The conventional craft First Swallow (blue line) had a sail area of 245 sq. ft and the Aero rigged Magic Roundabout (red line) a smaller sail area of 212 sq. ft.

                                                                                                                                             Diagram from Yachting World

The polar diagram showed the Aero rig to be almost a knot faster on all points of sail and sometimes more than this especially on off-wind courses.

 

Big Rigs

The aero-style rig has been experimented with for racing. Most notable was the huge 60ft French racing catamaran Elf Aquitaine II which crossed the finish line in second place in the 1984 Trans-Atlantic Singlehanded Race skippered by Marc Pajot. The aluminium boom is called a ‘balestron’ in France, meaning sprit or spar. The rotating wingmast alone had an area of 409sq.ft. and was set on roller bearings at the base. The mast had standing rigging. This boat turned up again in 1989 to win the Round Britain Race, but this time called Saab Turbo.
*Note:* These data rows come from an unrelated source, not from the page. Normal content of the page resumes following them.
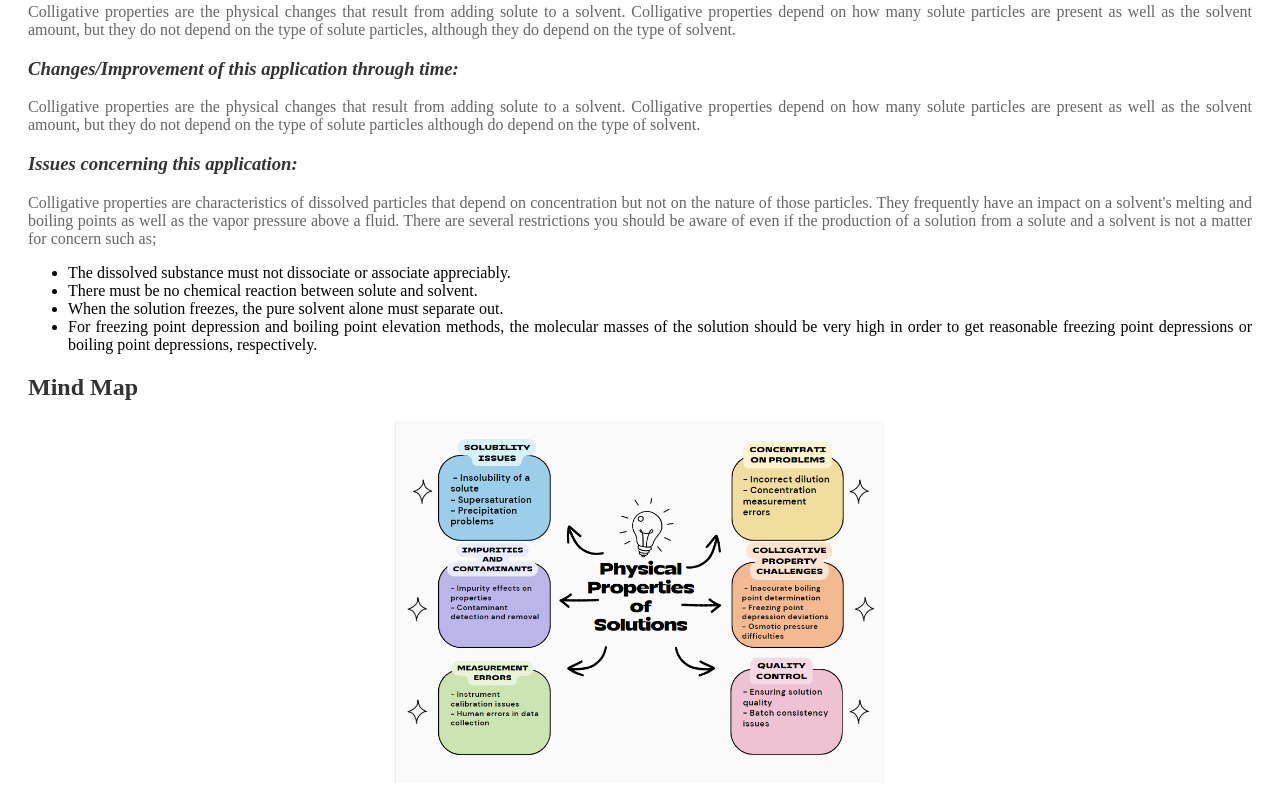
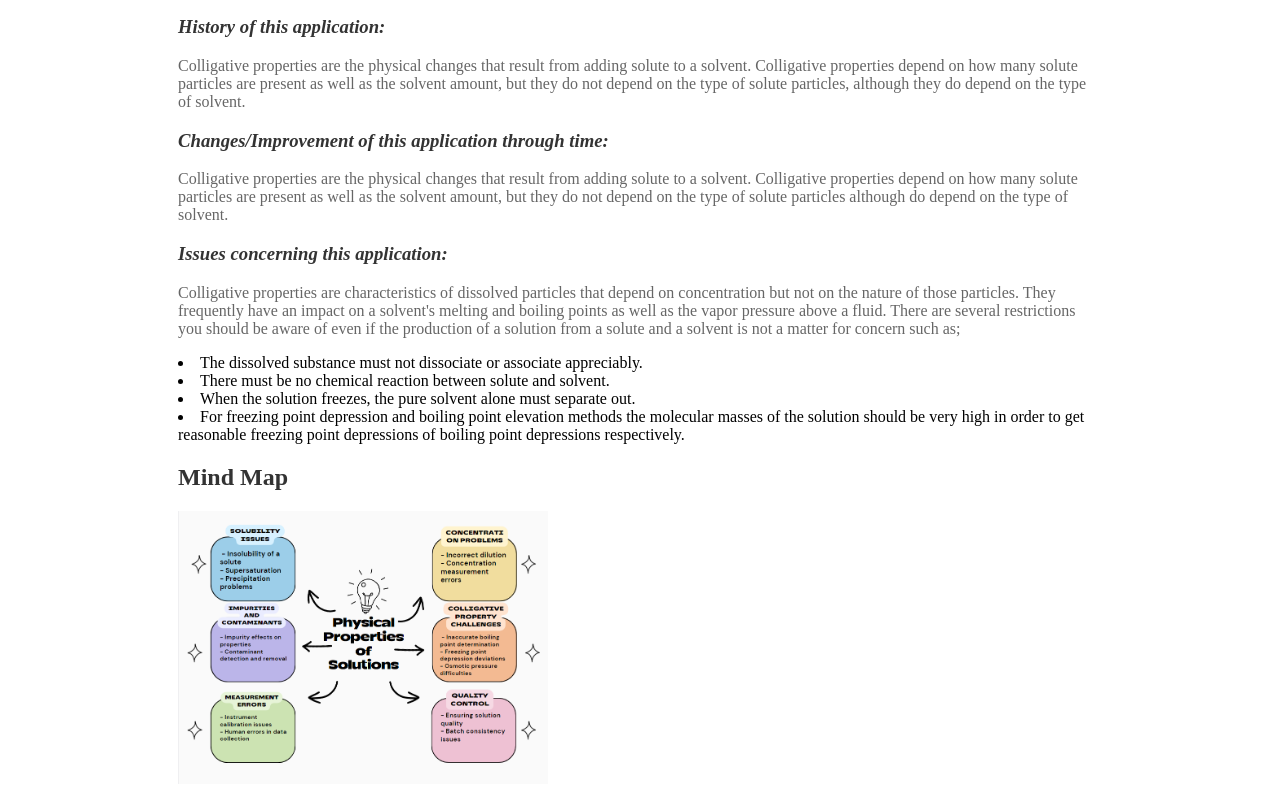
Before and after one commit to Taykedo/lmao, a plain HTML site: page index.html in a window 1280 px wide. Shown: the part 1113-1915 px from the top of the page. Drawn offline with Linux system fonts and the light colour scheme.

Commit message:
Update index.html

```diff
--- a/index.html
+++ b/index.html
@@ -5,16 +5,12 @@
     <meta name="viewport" content="width=device-width, initial-scale=1.0">
     <title>Physical Properties of Solution</title>
     <style>
-        /* Center everything */
-        body {
-            text-align: center;
-        }
-
         /* Styling for the title bar */
         #title-bar {
             background-color: #000; /* Set the background color of the title bar to black */
             color: #fff; /* Set the text color of the title to white */
             padding: 10px;
+            text-align: center;
         }
 
         /* Styling for the side menu */
@@ -33,6 +29,7 @@
             background-color: #222;
             color: #fff; /* Set the color of the menu title to white */
             padding: 10px;
+            text-align: center;
         }
 
         #side-menu ul {
@@ -42,21 +39,21 @@
 
         #side-menu ul li {
             padding: 10px;
+            text-align: center;
             cursor: pointer;
             transition: background-color 0.2s;
         }
 
         #side-menu ul li:hover {
             background-color: #555;
-            color: #fff;
         }
 
         /* Styling for the main content area */
         #content {
-            margin-left: 0;
-            transition: margin-left 0.3s;
+            margin-left: 150px; /* Set the left margin to 150px */
+            margin-right: 150px; /* Set the right margin to 150px */
+            transition: margin-left 0.3s, margin-right 0.3s;
             padding: 20px;
-            text-align: justify; /* Justify text in the content area */
         }
 
         /* Button to open/close the side menu */
@@ -98,8 +95,6 @@
 
         /* Adjust the size of the Mind Map image */
         #mind-map-section img {
-            display: block;
-            margin: 0 auto;
             width: 40%;
             height: auto;
         }
@@ -220,19 +215,19 @@
         <!-- Issues concerning this application section -->
         <div id="issues-concerning-application">
             <h3><i><b>Issues concerning this application:</b></i></h3>
-            <p> Colligative properties are characteristics of dissolved particles that depend on concentration but not on the nature of those particles. They frequently have an impact on a solvent's melting and boiling points as well as the vapor pressure above a fluid. There are several restrictions you should be aware of even if the production of a solution from a solute and a solvent is not a matter for concern such as;</p>
-            <ul>
-                <li>The dissolved substance must not dissociate or associate appreciably.</li>
-                <li>There must be no chemical reaction between solute and solvent.</li>
-                <li>When the solution freezes, the pure solvent alone must separate out.</li>
-                <li>For freezing point depression and boiling point elevation methods, the molecular masses of the solution should be very high in order to get reasonable freezing point depressions or boiling point depressions, respectively.</li>
+            <p> Colligative properties are characteristics of dissolved particles that depend on concentration but not on the nature of those particles. They frequently have an impact on a solvent's melting and boiling points as well as the vapor pressure above a fluid. There are several restrictions you should be aware of even if the production of a solution from a solute and a solvent is not a matter for concern such as;<p>
+                    <li>The dissolved substance must not dissociate or associate appreciably.</li>
+                    <li>There must be no chemical reaction between solute and solvent.</li>
+                    <li>When the solution freezes, the pure solvent alone must separate out.</li>
+                    <li>For freezing point depression and boiling point elevation methods the molecular masses of the solution should be very high in order to get reasonable freezing point depressions of boiling point depressions respectively.</li>
+                </ul>
             </ul>
         </div>
 
         <!-- Mind Map section -->
         <div id="mind-map-section">
             <h2><b>Mind Map</b></h2>
-            <img src="mindmap/pasted image 0.png" alt="Mind Map Image" style="display: block; margin: 0 auto; width: 40%; height: auto;">
+            <img src="mindmap/pasted image 0.png" alt="Mind Map Image" style="width: 40%; height: auto;">
         </div>
 
     </div>
@@ -246,10 +241,12 @@
         menuToggle.addEventListener("click", () => {
             if (sideMenu.style.left === "0px") {
                 sideMenu.style.left = "-250px";
-                content.style.marginLeft = "0";
+                content.style.marginLeft = "150px";
+                content.style.marginRight = "150px";
             } else {
                 sideMenu.style.left = "0px";
                 content.style.marginLeft = "250px";
+                content.style.marginRight = "0px";
             }
         });
     </script>
```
Cruising craft both cat and mono up to the 60ft range have used the rig (see left) doing tens of thousands of miles and designers, ancient - such as Manfred Curry and Nat Herreshoff, as well as modern, such as Uffa Fox, Dick Newick, Derek Kelsall, Van de Stadt, Darren Newton, Kurt Hughes or John Shuttleworth have recommended it for use on their craft.

 

What did I do? See the next article.